Ryan Giggs’ Wales got their Euro 2020 qualifying campaign off to the perfect start after a 1-0 win over Slovakia last week.
After an international friendly against Trinidad and Tobago a few days prior to the game at the Cardiff City Stadium, this was the first real test for Giggs who will inevitably be compared to the Euro 2016 success of his predecessor, Chris Coleman.
However, if Giggs’ Wales are going to replicate the successes of Coleman’s era, it will be through an entirely different style of football. For Welsh fans, Giggs’ integration of youth and expansive brand of football is in stark contrast to that of Coleman’s pragmatic and combative reign.
Under the reign of Giggs, Wales have began to integrate the experience of Bale, Ramsey, Allen et al. with the fresh-faced vibrance of Brooks, Smith, Ampadu and others. Such integration will be crucial to long-term success of Welsh football as the stalwarts of Welsh football pave the way for a new crop of exciting talent.
The integration of youth was epitomised versus Slovakia given that seven of the starting 11 had less than 10 caps respectively. That very trust of the inexperienced crop of Welsh talent has probably been the biggest strength of Giggs’ reign as Wales boss. With great trust, comes the expectation that those players will deliver and Brooks, Smith, etc. have certainly showed they are capable of playing at the highest level
The accolades for Sunday’s game, though, must be attributed to Daniel James who scored the decisive goal in a 1-0 win over Slovakia in his competitive debut for Wales.
The Swansea winger had recently impressed for the Swans in a 3-2 defeat to Manchester City in the Premier League and showed impressive attributes again on Sunday. James’ pace and direct running has proved to be his biggest asset in his recent rise and the goal on Sunday epitomised those qualities.

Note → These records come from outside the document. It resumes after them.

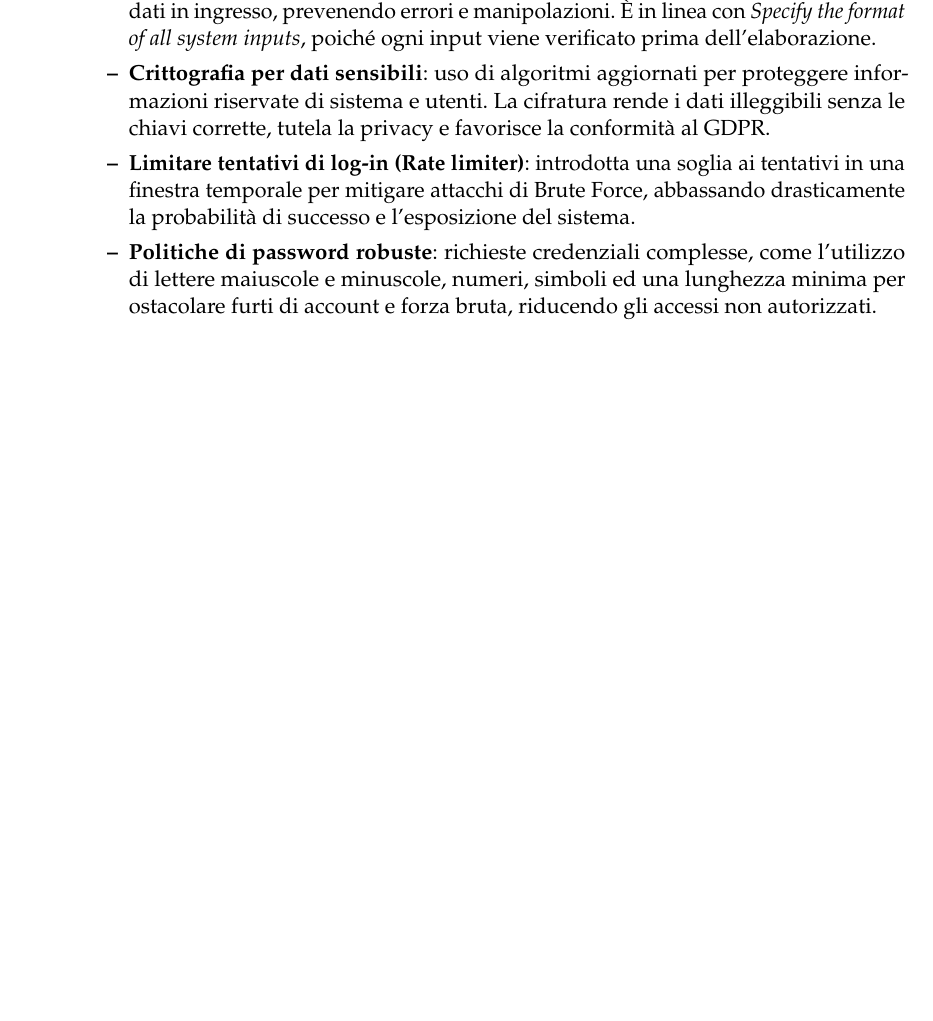
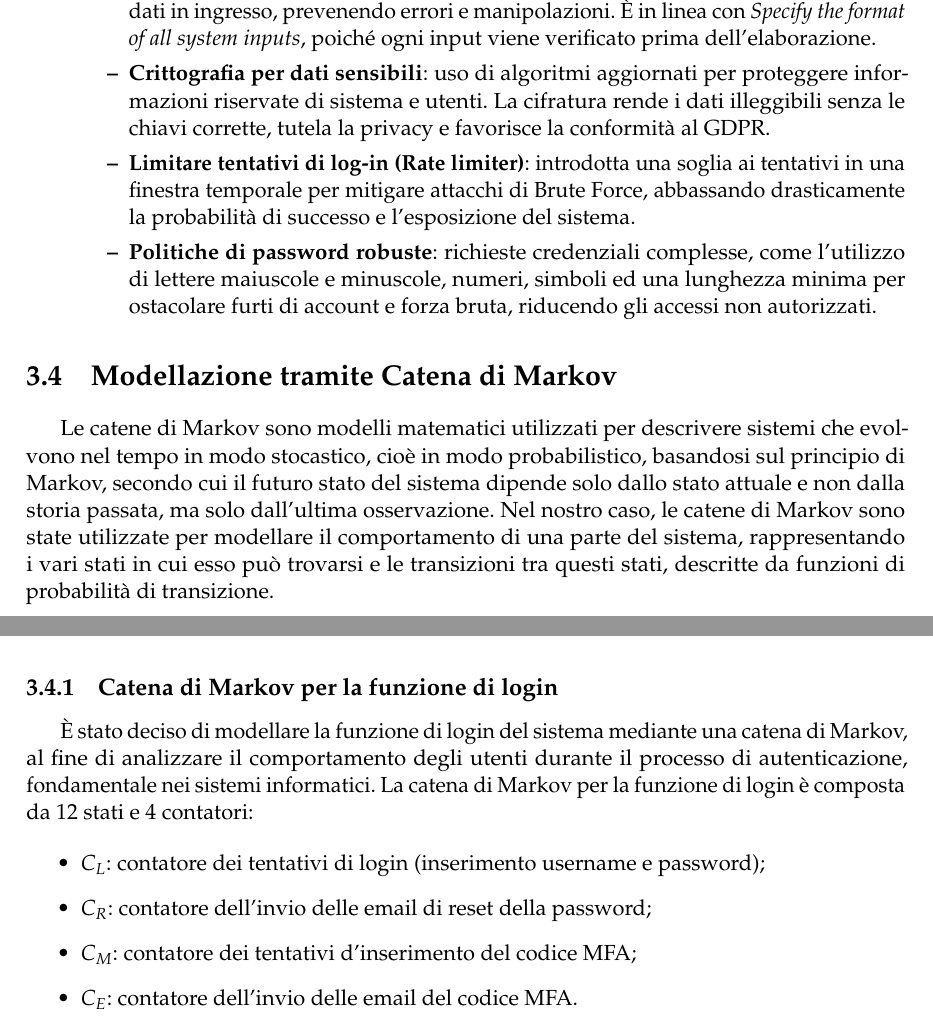
Before and after one commit to Bargi20/Software_security, a LaTeX thesis (Latex/main.tex, which reads Latex/chapter3/chapter3.tex): part of page 47 of 49 before the commit and two parts of pages 47 and 48 of 50 after it, the two joined at a grey line, cut so that both start at the same text, the shorter picture padded with empty space. Compiled offline with pdfLaTeX.

Commit message:
Iniziato capitolo su catena di markov ed aggiunto file .idx al .gitignore

```diff
--- a/Latex/chapter3/chapter3.tex
+++ b/Latex/chapter3/chapter3.tex
@@ -145,3 +145,18 @@ In questa sezione sono riportate le scelte tecnologiche adottate per la realizza
                     \item \textbf{Politiche di password robuste}: richieste credenziali complesse, come l'utilizzo di lettere maiuscole e minuscole, numeri, simboli ed una lunghezza minima per ostacolare furti di account e forza bruta, riducendo gli accessi non autorizzati.
         \end{itemize}
 \end{itemize}
+
+\section{Modellazione tramite Catena di Markov}
+
+Le catene di Markov sono modelli matematici utilizzati per descrivere sistemi che evolvono nel tempo in modo stocastico, cioè in modo probabilistico, basandosi sul principio di Markov, secondo cui il futuro stato del sistema dipende solo dallo stato attuale e non dalla storia passata, ma solo dall'ultima osservazione. Nel nostro caso, le catene di Markov sono state utilizzate per modellare il comportamento di una parte del sistema, rappresentando i vari stati in cui esso può trovarsi e le transizioni tra questi stati, descritte da funzioni di probabilità di transizione.
+
+\subsection{Catena di Markov per la funzione di login}
+
+È stato deciso di modellare la funzione di login del sistema mediante una catena di Markov, al fine di analizzare il comportamento degli utenti durante il processo di autenticazione, fondamentale nei sistemi informatici. La catena di Markov per la funzione di login è composta da 12 stati e 4 contatori:
+
+\begin{itemize}
+    \item \textbf{$C_L$}: contatore dei tentativi di login (inserimento username e password);
+    \item \textbf{$C_R$}: contatore dell'invio delle email di reset della password;
+    \item \textbf{$C_M$}: contatore dei tentativi d'inserimento del codice MFA;
+    \item \textbf{$C_E$}: contatore dell'invio delle email del codice MFA.
+\end{itemize}
```
Also changed, not shown: 1 other file.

After an impressive display for the Welsh national team, it would not be surprising to see Premier League clubs enquiring about the possibility of signing the 21-year-old on a deal in the summer.
Amongst his team mates on Sunday, there were several examples of players who had recently made the transition from Championship to Premier League.
Most notably, Bournemouth’s David Brooks, who has had a ground-breaking debut season in English football’s top flight. In the absence of playmaker Aaron Ramsey, Brooks took control of proceedings and looked like an experienced international player.
The ability to find gaps of space between midfield and defence is one of Brooks’ most impressive attributes for such a young player, and he showed that yet again versus Slovakia. Indeed, it is worth bearing in mind that Brooks has lots of room for development in front of him but he certainly appears to embody the future of Welsh football under Giggs’ regime. I would go as far to say that it is worth building a team around Brooks for years to come, when Bale and Ramsey have retired.
For Giggs and his coaching staff, the 1-0 win versus Slovakia should be taken as a sign that this young crop of Welsh talent has the ability to grind out wins against awkward European opponents.
The future certainly looks bright for Welsh football and that forecast will be further improved after a strong and defiant showing against one of their main rivals for Euro 2020 qualification.